When it comes to choosing a location for their business, most companies and individuals choose to lease commercial space rather than purchase. There are a number of factors that contribute to this decision, but one of the most important is growth. New/expiring contracts, market conditions, etc. can cause companies to grow or contract, which can affect the amount of space they need or can afford. Due to the long-term nature of most commercial leases (5 years plus) companies must account for these factors to ensure that they do not take too much space or too little.
Of paramount importance to most companies is the ability to have their employees in one location, building, and space. Being in a contiguous space contributes to company culture, collaboration, etc. and while landlords are generally inclined to accommodate growing tenants, situations can arise making this either impossible or undesirable. As a result, tenants must plan for growth and negotiate terms/projections prior to signing a lease.
Two such protections are Rights of First Offer and Rights of First Refusal. While similar in their objectives, they have subtle and important differences that affect a landlord’s willingness to grant them.
Right of First Offer (ROFO)
With a ROFO, tenants are granted the right to make a first offer on a property or space. The space covered under the ROFO is generally contiguous to the tenant’s existing premises, but may also be on other floors that can accommodate their expansion needs. Landlords are required to approach the tenant before offering the space to the general public. Landlords can reject the terms if they feel that they are below market; however, both parties are incentivized to reach an agreement. Tenants benefit from the ability to expand contiguously while landlords reduce their transaction costs and risk from leasing to an unknown/new tenant. Landlords are generally willing to agree to a right of first offer subject to the rights of preexisting tenants.
Right of First Refusal (ROFR)
A ROFR gives a tenant the right to review all other offers on a particular property/space before a landlord can lease the space the space to a third party. The tenant has the opportunity to lease the space simply by matching the terms of the highest/best offer on the table. Potential tenants may be deterred from a space when they know that an existing tenant can simply match their offer. Rights of first refusal encumber the subject property/space and, as a result, primarily benefit the tenant. Because of this, landlords are generally hesitant to agree to rights of first refusal.

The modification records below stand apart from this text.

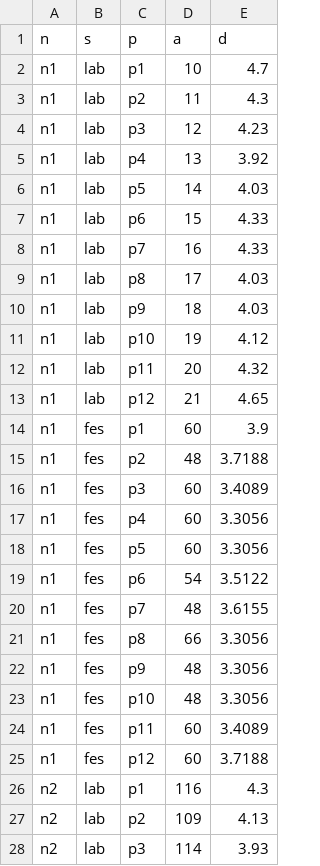
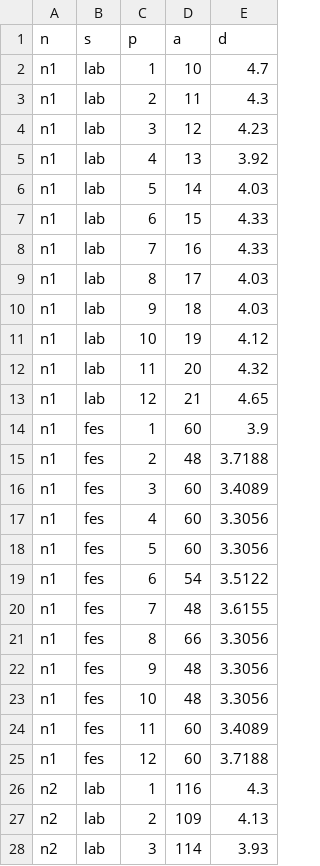
Before and after one commit to juanraposo2000/PYOMO, a CSV file: Data_duration_demand1.csv, drawn as a sheet; only a part is shown; the diff covers the shown part only.

```diff
--- a/Data_duration_demand1.csv
+++ b/Data_duration_demand1.csv
@@ -1,28 +1,28 @@
 n,s,p,a,d
-n1,lab,p1,10,4.7
-n1,lab,p2,11,4.3
-n1,lab,p3,12,4.23
-n1,lab,p4,13,3.92
-n1,lab,p5,14,4.03
-n1,lab,p6,15,4.33
-n1,lab,p7,16,4.33
-n1,lab,p8,17,4.03
-n1,lab,p9,18,4.03
-n1,lab,p10,19,4.12
-n1,lab,p11,20,4.32
-n1,lab,p12,21,4.65
-n1,fes,p1,60,3.9
-n1,fes,p2,48,3.7188
-n1,fes,p3,60,3.4089
-n1,fes,p4,60,3.3056
-n1,fes,p5,60,3.3056
-n1,fes,p6,54,3.5122
-n1,fes,p7,48,3.6155
-n1,fes,p8,66,3.3056
-n1,fes,p9,48,3.3056
-n1,fes,p10,48,3.3056
-n1,fes,p11,60,3.4089
-n1,fes,p12,60,3.7188
-n2,lab,p1,116,4.3
-n2,lab,p2,109,4.13
-n2,lab,p3,114,3.93
+n1,lab,1,10,4.7
+n1,lab,2,11,4.3
+n1,lab,3,12,4.23
+n1,lab,4,13,3.92
+n1,lab,5,14,4.03
+n1,lab,6,15,4.33
+n1,lab,7,16,4.33
+n1,lab,8,17,4.03
+n1,lab,9,18,4.03
+n1,lab,10,19,4.12
+n1,lab,11,20,4.32
+n1,lab,12,21,4.65
+n1,fes,1,60,3.9
+n1,fes,2,48,3.7188
+n1,fes,3,60,3.4089
+n1,fes,4,60,3.3056
+n1,fes,5,60,3.3056
+n1,fes,6,54,3.5122
+n1,fes,7,48,3.6155
+n1,fes,8,66,3.3056
+n1,fes,9,48,3.3056
+n1,fes,10,48,3.3056
+n1,fes,11,60,3.4089
+n1,fes,12,60,3.7188
+n2,lab,1,116,4.3
+n2,lab,2,109,4.13
+n2,lab,3,114,3.93
```
Also changed, not shown: 93 edited cells elsewhere in this file, Data_inflows1.csv, Data_qred1.csv, 2 other files.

The ability to expand on the same floor, within the same building, or within a landlord’s portfolio is crucial for tenants who expect to outgrow their leased premises within their initial lease term. Businesses do not want to incur the costs of taking too much space up front but may be required to sign long-term leases for a variety of reasons, i.e. tenant improvement allowances, landlord requirements, etc. Rights of First Offer and First Refusal are two strategies that a tenant can employ to accommodate growth while remaining economically conservative.